Toshiko Takaezu (1922-2011), a Japanese-American ceramic artist known for her closed vessels, became internationally influential by presenting her pots as sculpture. She is celebrated as a formidable modernist whose style is epitomized by unrestrained brush strokes and splashes of glaze over her signature ceramic forms. Takaezu taught for 25 years at Princeton University and for 35 years and was an annual visiting artist at Skidmore College where she made her largest works. From those students she shaped a generation of artists and selected the majority of her apprentices. In 1975, she was inducted into the American Craft Council College of Fellows, and in 1994, was awarded the organization’s Gold Medal for consummate craftsmanship. Of the award she wrote: “Whenever I receive an honor or recognition, I think of my many mentors and feel they have played a very important part in my life…. I would like to recognize these people, most of whom are unaware of the role they played in furthering my career. I am also grateful for many years of teaching, which allowed me to grow and to experiment and should not be forgotten.”
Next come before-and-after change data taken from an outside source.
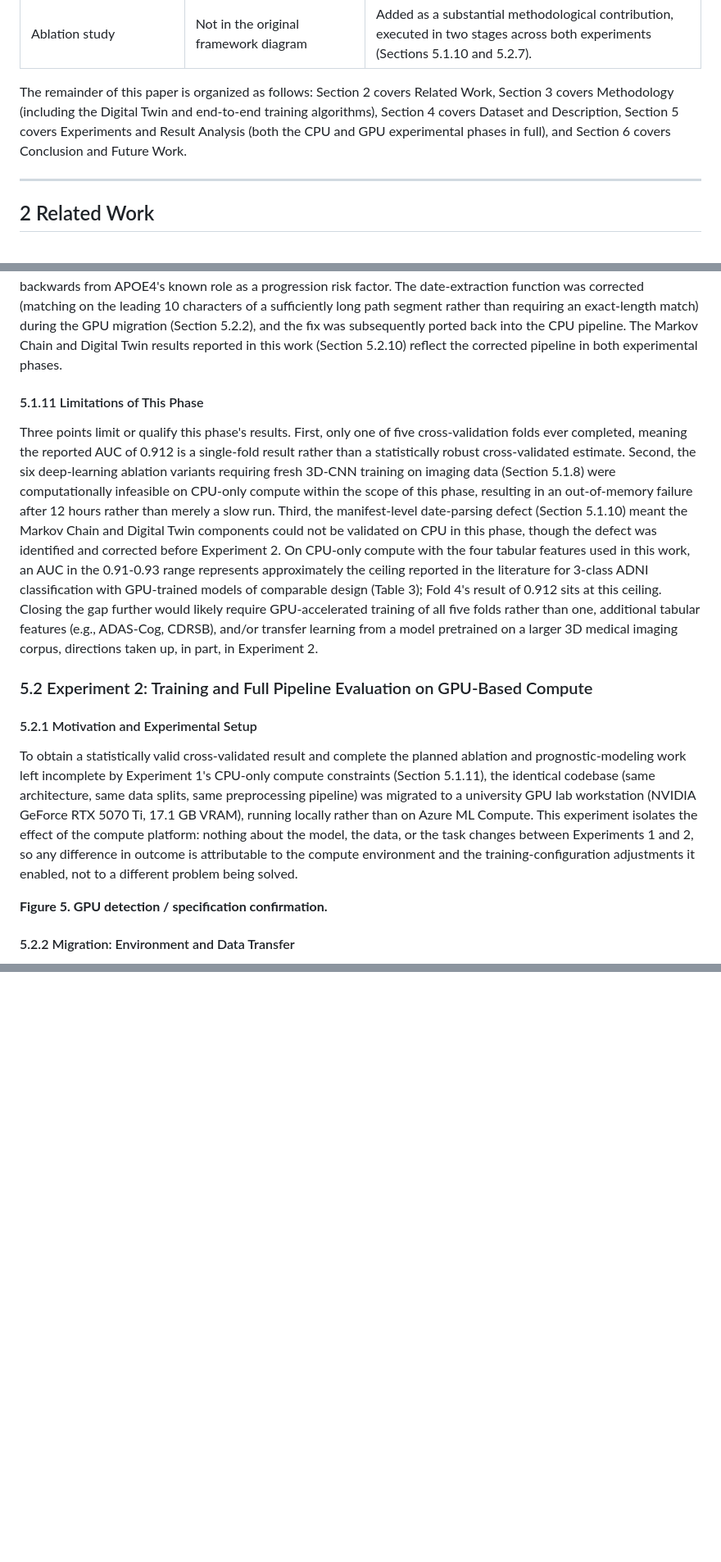
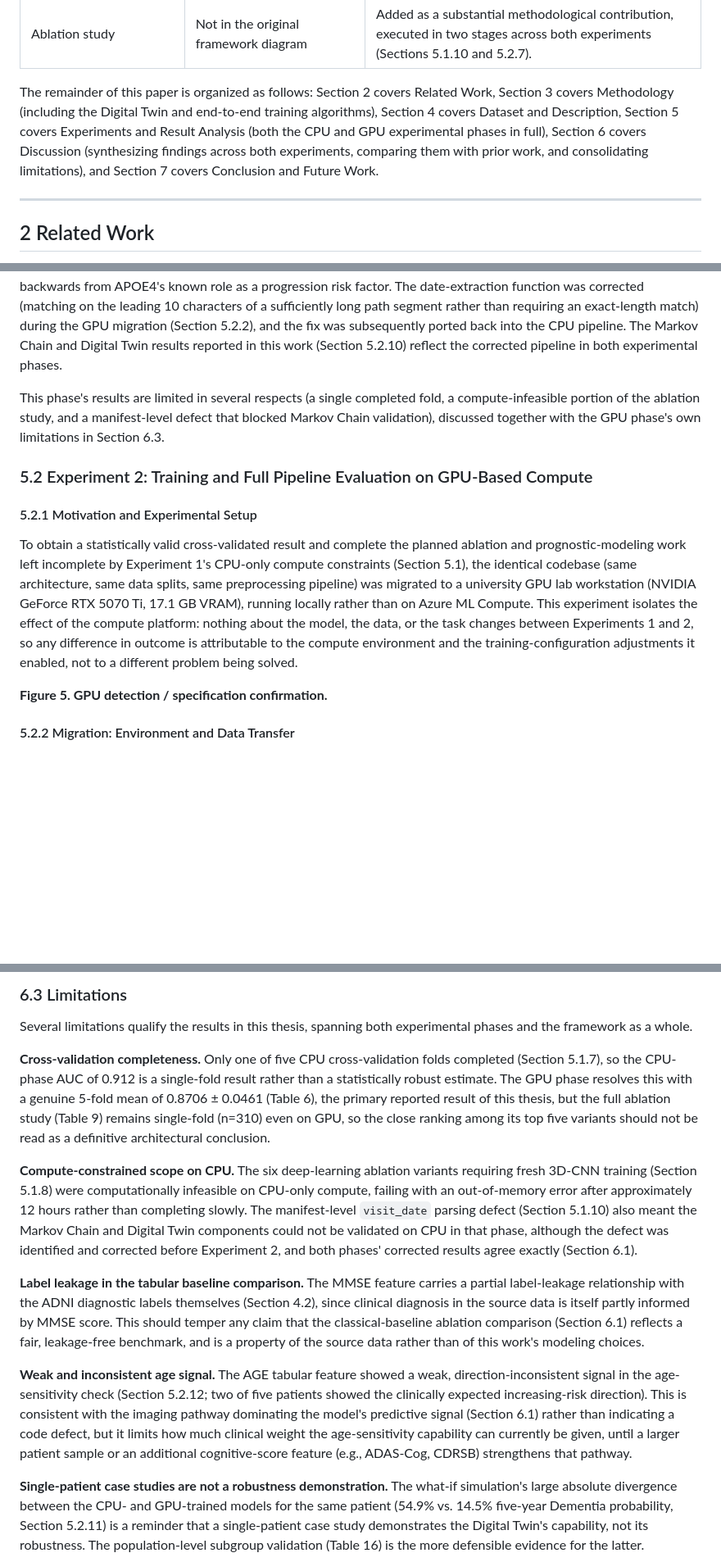
Before and after one commit to Hendawyy/master_test, a Markdown page: Thesis_Assets/Final_Paper.md, 3 parts joined by grey strips. Shown at 82% size. Rendered like a GitHub page; blank space fills up the shorter version.

```diff
--- a/Thesis_Assets/Final_Paper.md
+++ b/Thesis_Assets/Final_Paper.md
@@ -61,7 +61,7 @@ Beyond the originally proposed scope, this work makes two further contributions
 | 3D Brain Visualization (atrophy/activation maps) | 2D multi-planar Grad-CAM overlays (axial/sagittal/coronal) | The dashboard renders orthogonal slice views with heatmap overlay rather than an interactive volumetric 3D render. |
 | Ablation study | Not in the original framework diagram | Added as a substantial methodological contribution, executed in two stages across both experiments (Sections 5.1.10 and 5.2.7). |
 
-The remainder of this paper is organized as follows: Section 2 covers Related Work, Section 3 covers Methodology (including the Digital Twin and end-to-end training algorithms), Section 4 covers Dataset and Description, Section 5 covers Experiments and Result Analysis (both the CPU and GPU experimental phases in full), and Section 6 covers Conclusion and Future Work.
+The remainder of this paper is organized as follows: Section 2 covers Related Work, Section 3 covers Methodology (including the Digital Twin and end-to-end training algorithms), Section 4 covers Dataset and Description, Section 5 covers Experiments and Result Analysis (both the CPU and GPU experimental phases in full), Section 6 covers Discussion (synthesizing findings across both experiments, comparing them with prior work, and consolidating limitations), and Section 7 covers Conclusion and Future Work.
 
 ---
 
@@ -443,15 +443,13 @@ SHAP analysis (applied to the tabular branch with the imaging embedding held fro
 
 An earlier run of the Markov Chain estimation procedure (Section 3.7) surfaced a manifest-level defect: the `visit_date` field, extracted from each scan's file path, failed to parse for every row (0/1,549 rows extracted), because the extraction function required an exact 10-character path segment while real segments concatenate date, time, and image identifier into a longer string. Since the chronological visit-ordering the transition-matrix computation depends on was therefore effectively arbitrary rather than time-ordered, a symptom surfaced directly: the resulting matrix showed APOE4-positive patients with a lower MCI-to-Dementia transition probability than APOE4-negative patients, backwards from APOE4's known role as a progression risk factor. The date-extraction function was corrected (matching on the leading 10 characters of a sufficiently long path segment rather than requiring an exact-length match) during the GPU migration (Section 5.2.2), and the fix was subsequently ported back into the CPU pipeline. The Markov Chain and Digital Twin results reported in this work (Section 5.2.10) reflect the corrected pipeline in both experimental phases.
 
-#### 5.1.11 Limitations of This Phase
-
-Three points limit or qualify this phase's results. First, only one of five cross-validation folds ever completed, meaning the reported AUC of 0.912 is a single-fold result rather than a statistically robust cross-validated estimate. Second, the six deep-learning ablation variants requiring fresh 3D-CNN training on imaging data (Section 5.1.8) were computationally infeasible on CPU-only compute within the scope of this phase, resulting in an out-of-memory failure after 12 hours rather than merely a slow run. Third, the manifest-level date-parsing defect (Section 5.1.10) meant the Markov Chain and Digital Twin components could not be validated on CPU in this phase, though the defect was identified and corrected before Experiment 2. On CPU-only compute with the four tabular features used in this work, an AUC in the 0.91-0.93 range represents approximately the ceiling reported in the literature for 3-class ADNI classification with GPU-trained models of comparable design (Table 3); Fold 4's result of 0.912 sits at this ceiling. Closing the gap further would likely require GPU-accelerated training of all five folds rather than one, additional tabular features (e.g., ADAS-Cog, CDRSB), and/or transfer learning from a model pretrained on a larger 3D medical imaging corpus, directions taken up, in part, in Experiment 2.
+This phase's results are limited in several respects (a single completed fold, a compute-infeasible portion of the ablation study, and a manifest-level defect that blocked Markov Chain validation), discussed together with the GPU phase's own limitations in Section 6.3.
 
 ### 5.2 Experiment 2: Training and Full Pipeline Evaluation on GPU-Based Compute
 
 #### 5.2.1 Motivation and Experimental Setup
 
-To obtain a statistically valid cross-validated result and complete the planned ablation and prognostic-modeling work left incomplete by Experiment 1's CPU-only compute constraints (Section 5.1.11), the identical codebase (same architecture, same data splits, same preprocessing pipeline) was migrated to a university GPU lab workstation (NVIDIA GeForce RTX 5070 Ti, 17.1 GB VRAM), running locally rather than on Azure ML Compute. This experiment isolates the effect of the compute platform: nothing about the model, the data, or the task changes between Experiments 1 and 2, so any difference in outcome is attributable to the compute environment and the training-configuration adjustments it enabled, not to a different problem being solved.
+To obtain a statistically valid cross-validated result and complete the planned ablation and prognostic-modeling work left incomplete by Experiment 1's CPU-only compute constraints (Section 5.1), the identical codebase (same architecture, same data splits, same preprocessing pipeline) was migrated to a university GPU lab workstation (NVIDIA GeForce RTX 5070 Ti, 17.1 GB VRAM), running locally rather than on Azure ML Compute. This experiment isolates the effect of the compute platform: nothing about the model, the data, or the task changes between Experiments 1 and 2, so any difference in outcome is attributable to the compute environment and the training-configuration adjustments it enabled, not to a different problem being solved.
 
 **Figure 5. GPU detection / specification confirmation.**
 
@@ -692,0 +702,14 @@ Three points limit or qualify this phase's results. First, Table 9's full ablati
+### 6.3 Limitations
+
+Several limitations qualify the results in this thesis, spanning both experimental phases and the framework as a whole.
+
+**Cross-validation completeness.** Only one of five CPU cross-validation folds completed (Section 5.1.7), so the CPU-phase AUC of 0.912 is a single-fold result rather than a statistically robust estimate. The GPU phase resolves this with a genuine 5-fold mean of 0.8706 ± 0.0461 (Table 6), the primary reported result of this thesis, but the full ablation study (Table 9) remains single-fold (n=310) even on GPU, so the close ranking among its top five variants should not be read as a definitive architectural conclusion.
+
+**Compute-constrained scope on CPU.** The six deep-learning ablation variants requiring fresh 3D-CNN training (Section 5.1.8) were computationally infeasible on CPU-only compute, failing with an out-of-memory error after approximately 12 hours rather than completing slowly. The manifest-level `visit_date` parsing defect (Section 5.1.10) also meant the Markov Chain and Digital Twin components could not be validated on CPU in that phase, although the defect was identified and corrected before Experiment 2, and both phases' corrected results agree exactly (Section 6.1).
+
+**Label leakage in the tabular baseline comparison.** The MMSE feature carries a partial label-leakage relationship with the ADNI diagnostic labels themselves (Section 4.2), since clinical diagnosis in the source data is itself partly informed by MMSE score. This should temper any claim that the classical-baseline ablation comparison (Section 6.1) reflects a fair, leakage-free benchmark, and is a property of the source data rather than of this work's modeling choices.
+
+**Weak and inconsistent age signal.** The AGE tabular feature showed a weak, direction-inconsistent signal in the age-sensitivity check (Section 5.2.12; two of five patients showed the clinically expected increasing-risk direction). This is consistent with the imaging pathway dominating the model's predictive signal (Section 6.1) rather than indicating a code defect, but it limits how much clinical weight the age-sensitivity capability can currently be given, until a larger patient sample or an additional cognitive-score feature (e.g., ADAS-Cog, CDRSB) strengthens that pathway.
+
+**Single-patient case studies are not a robustness demonstration.** The what-if simulation's large absolute divergence between the CPU- and GPU-trained models for the same patient (54.9% vs. 14.5% five-year Dementia probability, Section 5.2.11) is a reminder that a single-patient case study demonstrates the Digital Twin's capability, not its robustness. The population-level subgroup validation (Table 16) is the more defensible evidence for the latter.
+
```
Also changed, not shown: other parts of Thesis_Assets/Final_Paper.md (+32 -16 lines).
The impact of Toshiko Takaezu on the field of ceramics and contemporary art is well documented, yet her role as mentor—equally important to her—is too often overlooked. From the mid 1970s until the last year of her life, Takaezu chose one apprentice each year to live and work at her home and studio in Quakertown, NJ. An integral part of that apprenticeship was the biannual open-house in which Takaezu presented the work of the current apprentice throughout her studio and grounds. Since her passing and to honor Toshiko’s mentor/apprentice tradition, the open-house exhibitions have continued.

Featuring work by seventeen of her former apprentices and committed disciples, Collective Identity celebrates Toshiko’s dedication to mentorship and helps communicate her excellence as a maker and educator. The breadth of Toshiko’s influence can be recognized through the variety of personal vision of her student’s work throughout the exhibition.


Jack Knight

Jack Knight

Jack Knight

June 7 - August 31, 2019

Noyes Museum of Art, Kramer Hall

My paintings have evolved from Geometric Abstraction to what I refer to as “Symbolic Visual Expression”. The word “symbol” is defined as, “something that suggests or represents something elseSymbols often take the form of words, visual images or gestures that are used to convey ideas and beliefs.”

It is the choice of the viewer to establish or interpret the content of the composition as an intuitive impression or association, reflecting on the visual symbols in play. Nothing more, nothing less.